=== What to do ===
Down to the last line, copy the records below without any change.

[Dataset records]
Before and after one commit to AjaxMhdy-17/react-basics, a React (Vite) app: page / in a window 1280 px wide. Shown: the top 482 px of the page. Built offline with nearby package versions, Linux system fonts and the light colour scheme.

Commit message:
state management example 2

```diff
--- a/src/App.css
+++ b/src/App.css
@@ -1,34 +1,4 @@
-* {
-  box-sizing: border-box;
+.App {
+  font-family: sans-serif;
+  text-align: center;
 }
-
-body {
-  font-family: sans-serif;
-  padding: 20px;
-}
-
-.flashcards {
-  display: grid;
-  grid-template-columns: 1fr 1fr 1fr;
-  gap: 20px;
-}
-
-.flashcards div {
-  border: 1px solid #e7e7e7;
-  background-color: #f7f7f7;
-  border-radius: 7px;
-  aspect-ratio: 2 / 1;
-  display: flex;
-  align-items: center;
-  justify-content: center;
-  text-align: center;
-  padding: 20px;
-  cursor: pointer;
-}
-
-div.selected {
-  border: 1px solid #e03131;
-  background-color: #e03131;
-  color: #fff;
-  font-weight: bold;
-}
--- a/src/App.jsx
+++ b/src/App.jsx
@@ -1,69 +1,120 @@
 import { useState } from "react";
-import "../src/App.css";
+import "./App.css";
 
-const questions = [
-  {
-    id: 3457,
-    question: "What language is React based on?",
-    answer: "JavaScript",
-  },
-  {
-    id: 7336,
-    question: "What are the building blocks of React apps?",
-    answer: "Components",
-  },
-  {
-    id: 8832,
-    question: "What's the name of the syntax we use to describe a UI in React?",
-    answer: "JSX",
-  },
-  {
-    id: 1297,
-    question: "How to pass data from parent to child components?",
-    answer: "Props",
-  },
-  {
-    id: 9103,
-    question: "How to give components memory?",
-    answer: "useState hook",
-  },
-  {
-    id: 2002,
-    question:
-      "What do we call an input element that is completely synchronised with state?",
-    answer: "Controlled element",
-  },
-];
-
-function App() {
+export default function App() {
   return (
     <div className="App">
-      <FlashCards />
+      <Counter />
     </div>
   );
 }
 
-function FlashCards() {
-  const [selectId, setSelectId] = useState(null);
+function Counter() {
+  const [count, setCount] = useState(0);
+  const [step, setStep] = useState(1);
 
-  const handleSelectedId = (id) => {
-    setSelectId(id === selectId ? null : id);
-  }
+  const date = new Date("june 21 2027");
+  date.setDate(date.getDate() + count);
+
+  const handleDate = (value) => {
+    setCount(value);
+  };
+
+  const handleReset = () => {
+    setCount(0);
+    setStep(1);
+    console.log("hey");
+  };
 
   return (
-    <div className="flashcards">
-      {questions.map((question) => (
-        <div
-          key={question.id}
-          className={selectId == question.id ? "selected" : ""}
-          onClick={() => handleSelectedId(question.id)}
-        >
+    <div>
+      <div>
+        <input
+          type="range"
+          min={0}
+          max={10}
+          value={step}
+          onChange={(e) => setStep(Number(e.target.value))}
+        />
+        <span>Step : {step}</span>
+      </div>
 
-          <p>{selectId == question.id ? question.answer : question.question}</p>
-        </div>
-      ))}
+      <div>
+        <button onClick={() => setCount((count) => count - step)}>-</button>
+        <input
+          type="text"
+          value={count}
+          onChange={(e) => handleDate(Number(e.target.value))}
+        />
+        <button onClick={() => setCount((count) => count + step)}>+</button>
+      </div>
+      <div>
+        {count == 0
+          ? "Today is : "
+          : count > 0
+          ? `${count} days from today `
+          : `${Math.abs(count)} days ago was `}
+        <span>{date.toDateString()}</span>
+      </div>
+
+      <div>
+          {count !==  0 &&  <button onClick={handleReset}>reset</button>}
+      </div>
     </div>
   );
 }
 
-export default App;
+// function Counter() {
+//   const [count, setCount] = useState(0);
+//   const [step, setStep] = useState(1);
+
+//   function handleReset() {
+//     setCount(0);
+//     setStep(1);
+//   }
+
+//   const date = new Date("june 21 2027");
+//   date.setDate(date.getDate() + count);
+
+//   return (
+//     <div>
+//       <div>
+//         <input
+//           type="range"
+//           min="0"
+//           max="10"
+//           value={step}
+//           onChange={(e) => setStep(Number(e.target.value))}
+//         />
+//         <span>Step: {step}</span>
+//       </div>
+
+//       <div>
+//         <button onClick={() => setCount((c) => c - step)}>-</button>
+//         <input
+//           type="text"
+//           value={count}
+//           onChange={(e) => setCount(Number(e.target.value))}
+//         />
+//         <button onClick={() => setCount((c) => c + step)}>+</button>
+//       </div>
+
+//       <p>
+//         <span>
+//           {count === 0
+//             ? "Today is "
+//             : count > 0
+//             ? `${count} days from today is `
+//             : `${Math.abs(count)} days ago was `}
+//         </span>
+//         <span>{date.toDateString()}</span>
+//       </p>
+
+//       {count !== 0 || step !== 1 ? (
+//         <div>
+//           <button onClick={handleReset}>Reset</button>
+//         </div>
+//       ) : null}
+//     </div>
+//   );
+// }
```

=== Answer to this task ===
Before and after one commit to AjaxMhdy-17/react-basics, a React (Vite) app: page / in a window 1280 px wide. Shown: the top 482 px of the page. Built offline with nearby package versions, Linux system fonts and the light colour scheme.

Commit message:
state management example 2

```diff
--- a/src/App.css
+++ b/src/App.css
@@ -1,34 +1,4 @@
-* {
-  box-sizing: border-box;
+.App {
+  font-family: sans-serif;
+  text-align: center;
 }
-
-body {
-  font-family: sans-serif;
-  padding: 20px;
-}
-
-.flashcards {
-  display: grid;
-  grid-template-columns: 1fr 1fr 1fr;
-  gap: 20px;
-}
-
-.flashcards div {
-  border: 1px solid #e7e7e7;
-  background-color: #f7f7f7;
-  border-radius: 7px;
-  aspect-ratio: 2 / 1;
-  display: flex;
-  align-items: center;
-  justify-content: center;
-  text-align: center;
-  padding: 20px;
-  cursor: pointer;
-}
-
-div.selected {
-  border: 1px solid #e03131;
-  background-color: #e03131;
-  color: #fff;
-  font-weight: bold;
-}
--- a/src/App.jsx
+++ b/src/App.jsx
@@ -1,69 +1,120 @@
 import { useState } from "react";
-import "../src/App.css";
+import "./App.css";
 
-const questions = [
-  {
-    id: 3457,
-    question: "What language is React based on?",
-    answer: "JavaScript",
-  },
-  {
-    id: 7336,
-    question: "What are the building blocks of React apps?",
-    answer: "Components",
-  },
-  {
-    id: 8832,
-    question: "What's the name of the syntax we use to describe a UI in React?",
-    answer: "JSX",
-  },
-  {
-    id: 1297,
-    question: "How to pass data from parent to child components?",
-    answer: "Props",
-  },
-  {
-    id: 9103,
-    question: "How to give components memory?",
-    answer: "useState hook",
-  },
-  {
-    id: 2002,
-    question:
-      "What do we call an input element that is completely synchronised with state?",
-    answer: "Controlled element",
-  },
-];
-
-function App() {
+export default function App() {
   return (
     <div className="App">
-      <FlashCards />
+      <Counter />
     </div>
   );
 }
 
-function FlashCards() {
-  const [selectId, setSelectId] = useState(null);
+function Counter() {
+  const [count, setCount] = useState(0);
+  const [step, setStep] = useState(1);
 
-  const handleSelectedId = (id) => {
-    setSelectId(id === selectId ? null : id);
-  }
+  const date = new Date("june 21 2027");
+  date.setDate(date.getDate() + count);
+
+  const handleDate = (value) => {
+    setCount(value);
+  };
+
+  const handleReset = () => {
+    setCount(0);
+    setStep(1);
+    console.log("hey");
+  };
 
   return (
-    <div className="flashcards">
-      {questions.map((question) => (
-        <div
-          key={question.id}
-          className={selectId == question.id ? "selected" : ""}
-          onClick={() => handleSelectedId(question.id)}
-        >
+    <div>
+      <div>
+        <input
+          type="range"
+          min={0}
+          max={10}
+          value={step}
+          onChange={(e) => setStep(Number(e.target.value))}
+        />
+        <span>Step : {step}</span>
+      </div>
 
-          <p>{selectId == question.id ? question.answer : question.question}</p>
-        </div>
-      ))}
+      <div>
+        <button onClick={() => setCount((count) => count - step)}>-</button>
+        <input
+          type="text"
+          value={count}
+          onChange={(e) => handleDate(Number(e.target.value))}
+        />
+        <button onClick={() => setCount((count) => count + step)}>+</button>
+      </div>
+      <div>
+        {count == 0
+          ? "Today is : "
+          : count > 0
+          ? `${count} days from today `
+          : `${Math.abs(count)} days ago was `}
+        <span>{date.toDateString()}</span>
+      </div>
+
+      <div>
+          {count !==  0 &&  <button onClick={handleReset}>reset</button>}
+      </div>
     </div>
   );
 }
 
-export default App;
+// function Counter() {
+//   const [count, setCount] = useState(0);
+//   const [step, setStep] = useState(1);
+
+//   function handleReset() {
+//     setCount(0);
+//     setStep(1);
+//   }
+
+//   const date = new Date("june 21 2027");
+//   date.setDate(date.getDate() + count);
+
+//   return (
+//     <div>
+//       <div>
+//         <input
+//           type="range"
+//           min="0"
+//           max="10"
+//           value={step}
+//           onChange={(e) => setStep(Number(e.target.value))}
+//         />
+//         <span>Step: {step}</span>
+//       </div>
+
+//       <div>
+//         <button onClick={() => setCount((c) => c - step)}>-</button>
+//         <input
+//           type="text"
+//           value={count}
+//           onChange={(e) => setCount(Number(e.target.value))}
+//         />
+//         <button onClick={() => setCount((c) => c + step)}>+</button>
+//       </div>
+
+//       <p>
+//         <span>
+//           {count === 0
+//             ? "Today is "
+//             : count > 0
+//             ? `${count} days from today is `
+//             : `${Math.abs(count)} days ago was `}
+//         </span>
+//         <span>{date.toDateString()}</span>
+//       </p>
+
+//       {count !== 0 || step !== 1 ? (
+//         <div>
+//           <button onClick={handleReset}>Reset</button>
+//         </div>
+//       ) : null}
+//     </div>
+//   );
+// }
```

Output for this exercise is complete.